The Norwegian government is planning a proposal to force businesses in Norway to accept cash payments. Here's what you need to know about the proposal, and why it might be happening.
Anyone living in Norway or who has visited recently will know that the country is on the verge of becoming a cashless society. Many see cash as useless, with some businesses refusing to take it.
However, that may be about to change. The ministry of justice has sent a proposal out for consultation that would force all Norwegian businesses to accept cash.
An almost cashless society
Most locals in Norway pay for everything with credit cards or digital payment solutions like Apple Pay. The Norwegian app Vipps has proved wildly popular to pay for small items and to share costs among groups of friends.
Some smaller shops have stopped accepting cash altogether. I understand why. Dealing with Norwegian currency as cash adds complexity to a business, adding admin overhead and of course, the risk of robbery.
Even some recent nationwide fundraising initiatives have stopped accepting cash. But there are downsides too. Not everyone is comfortable with digital solutions.
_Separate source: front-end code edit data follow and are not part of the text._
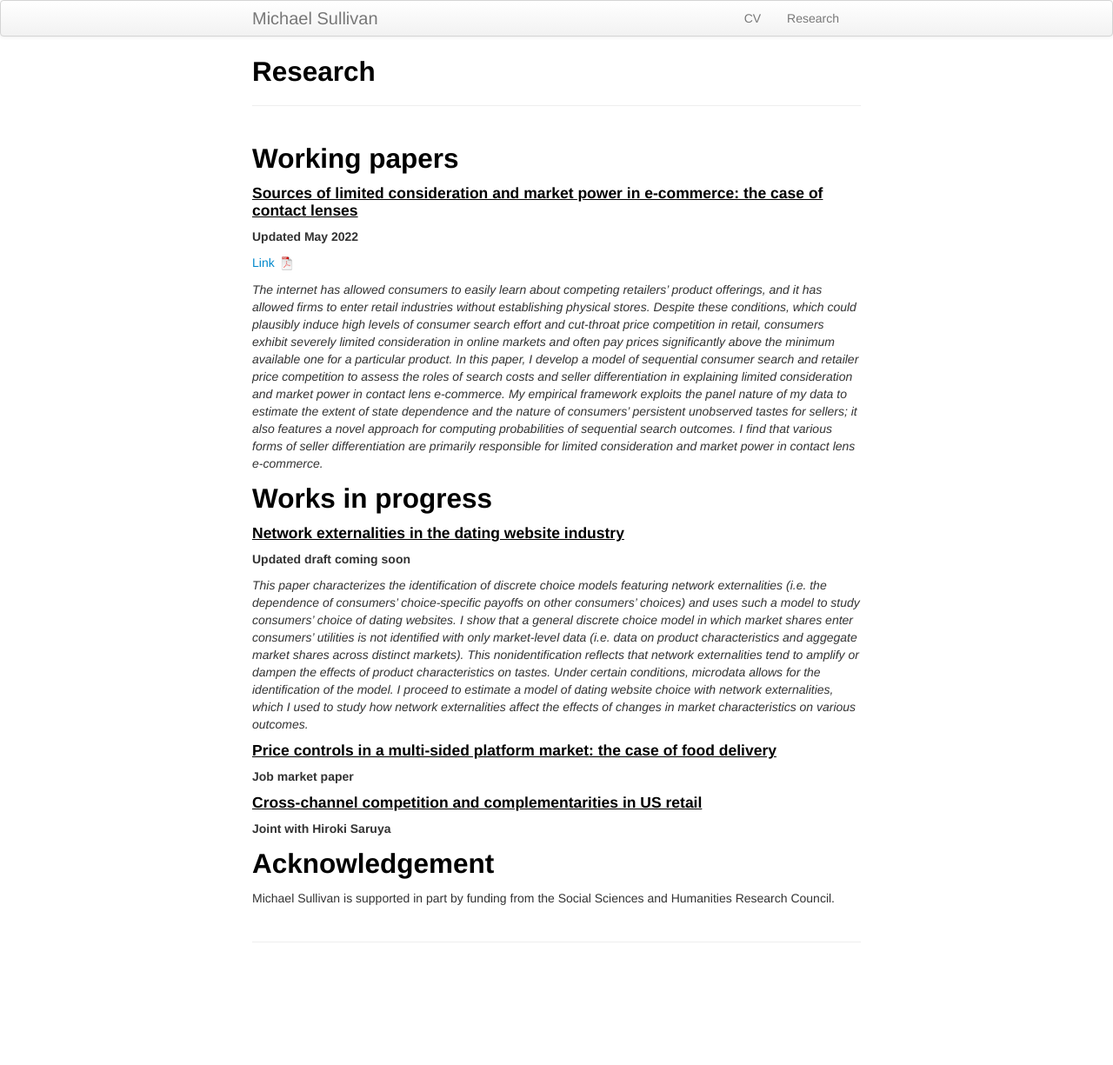
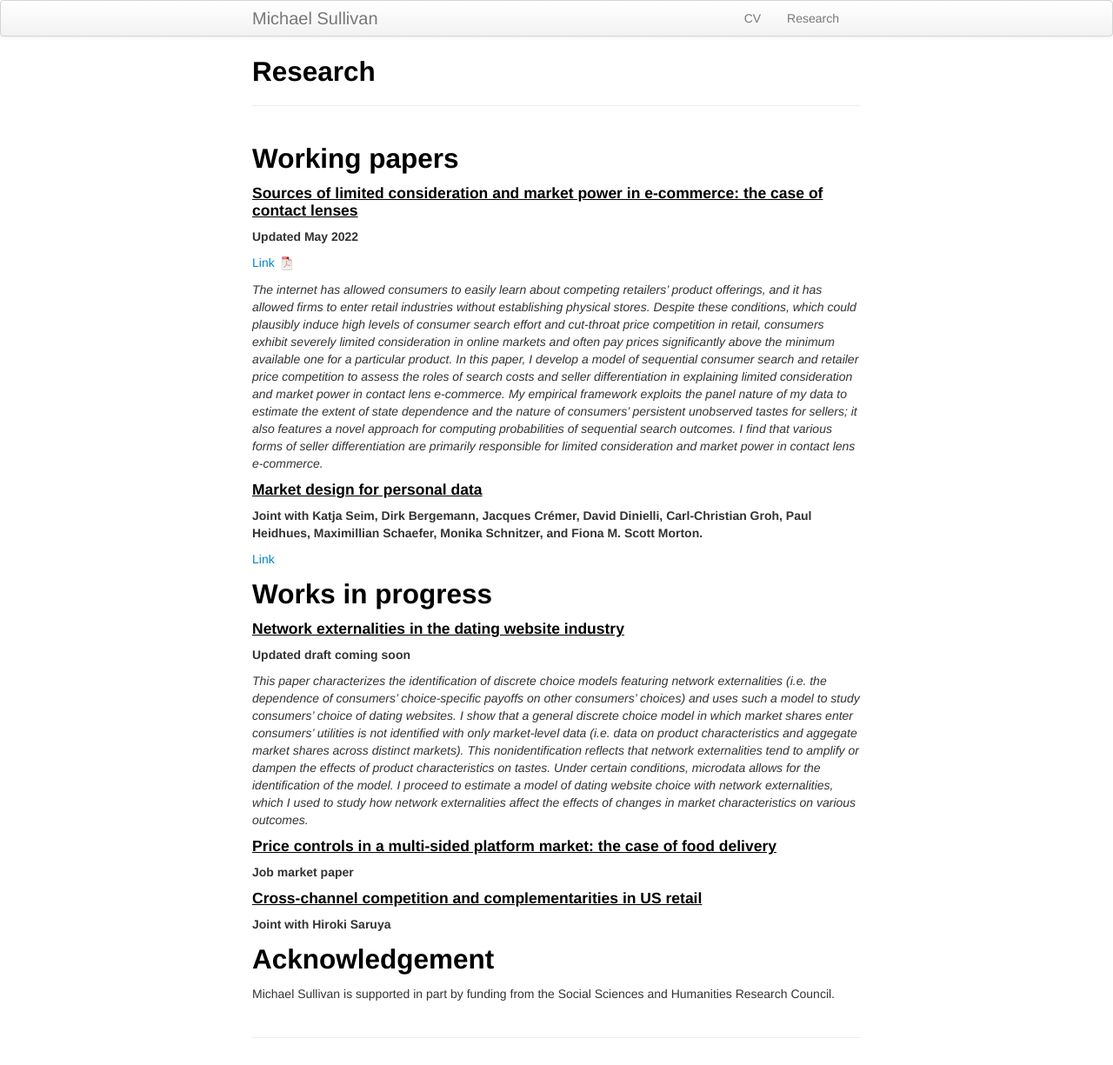
Before and after one commit to M-R-Sullivan/M-R-Sullivan.github.io, a Jekyll site: the page built from pages/research.md, in a window 1280 px wide. Shown: the whole page at 87% size. Built offline with Jekyll 4.4.1, drawn with Linux system fonts in a browser that asks for light colours; before the commit the page ends 1115 px from its top, so only the background shows below that.

Commit message:
add data markets paper

```diff
--- a/pages/research.md
+++ b/pages/research.md
@@ -14,6 +14,11 @@ description: Michael Sullivan's research
 
 *The internet has allowed consumers to easily learn about competing retailers' product offerings, and it has allowed firms to enter retail industries without establishing physical stores. Despite these conditions, which could plausibly induce high levels of consumer search effort and cut-throat price competition in retail, consumers exhibit severely limited consideration in online markets and often pay prices significantly above the minimum available one for a particular product. In this paper, I develop a model of sequential consumer search and retailer price competition to assess the roles of search costs and seller differentiation in explaining limited consideration and market power in contact lens e-commerce. My empirical framework exploits the panel nature of my data to estimate the extent of state dependence and the nature of consumers' persistent unobserved tastes for sellers; it also features a novel approach for computing probabilities of sequential search outcomes. I find that various forms of seller differentiation are primarily responsible for limited consideration and market power in contact lens e-commerce.*
 
+#### <u>Market design for personal data</u>
+
+**Joint with Katja Seim, Dirk Bergemann, Jacques Crémer, David Dinielli, Carl-Christian Groh, Paul Heidhues, Maximillian Schaefer, Monika Schnitzer, and Fiona M. Scott Morton.**
+
+[Link](https://tobin.yale.edu/sites/default/files/2022-02/Adobe%20Acrobat%20Reader%20DC.pdf)
 
 ## Works in progress
 
```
There have been issues with payment systems going down in recent years. And of course, there are issues for tourists who do not have access to all the digital payment systems.
While the government has watched as the country sped towards digital, it now wants to apply the brakes.
Led by the justice minister Emilie Enger Mehl (Center Party), the minister of justice has proposed to strengthen consumers' rights to pay with cash in Norway.
The government believes that the current law—which does suggest businesses have to accept cash—is vague when it comes to which payment situations the consumer has the right to pay in cash.
The ministry's proposal would strengthen consumers' rights to pay with cash “in all staffed places of business where goods or services are sold.”
Important for national preparedness
The justice minister highlighted the potential for problems when electronic systems are interrupted. This happened the day before Norway's constitution day earlier this year.
Consumers stocking up on champagne, beer and food for the big day were forced to use cash in some places, or miss out. Mehl said that experience “showed us that the ability to pay with cash must be preserved.”
Her words are backed by Kim Hamre from the organisation Ja til kontanter (Yes to cash). He said companies not accepting cash are discriminating against the elderly and other people who may struggle with digital solutions.
“Cash is also important in the event of a cyber attack, natural disasters or other events that could knock out digital banking and payment systems,” Hamre said.
A help for tourists
Guaranteeing the right to pay in cash would also be a major win for incoming tourists. While many tourists do rely on their debit and credit cards, it's not always enough.
Some remote attractions that are more popular with Norwegians only accept payment by Vipps. For example, kiosks selling coffee at events or non-staffed parking areas near popular hiking trails.
As helpful as Vipps is to Norwegians, it is not available to visitors because of the requirement to link a Vipps account to a Norwegian bank account.
What happens next?
The hearing process on the proposal runs until 19 December. Its timing surely raises its chances of being adopted.
The country is currently under a raised level of national preparedness given the situation in Ukraine and the political uncertainty involving Russia. As part of this, officials recently urged everyone in Norway to keep some reserves of cash with them, in case of emergency.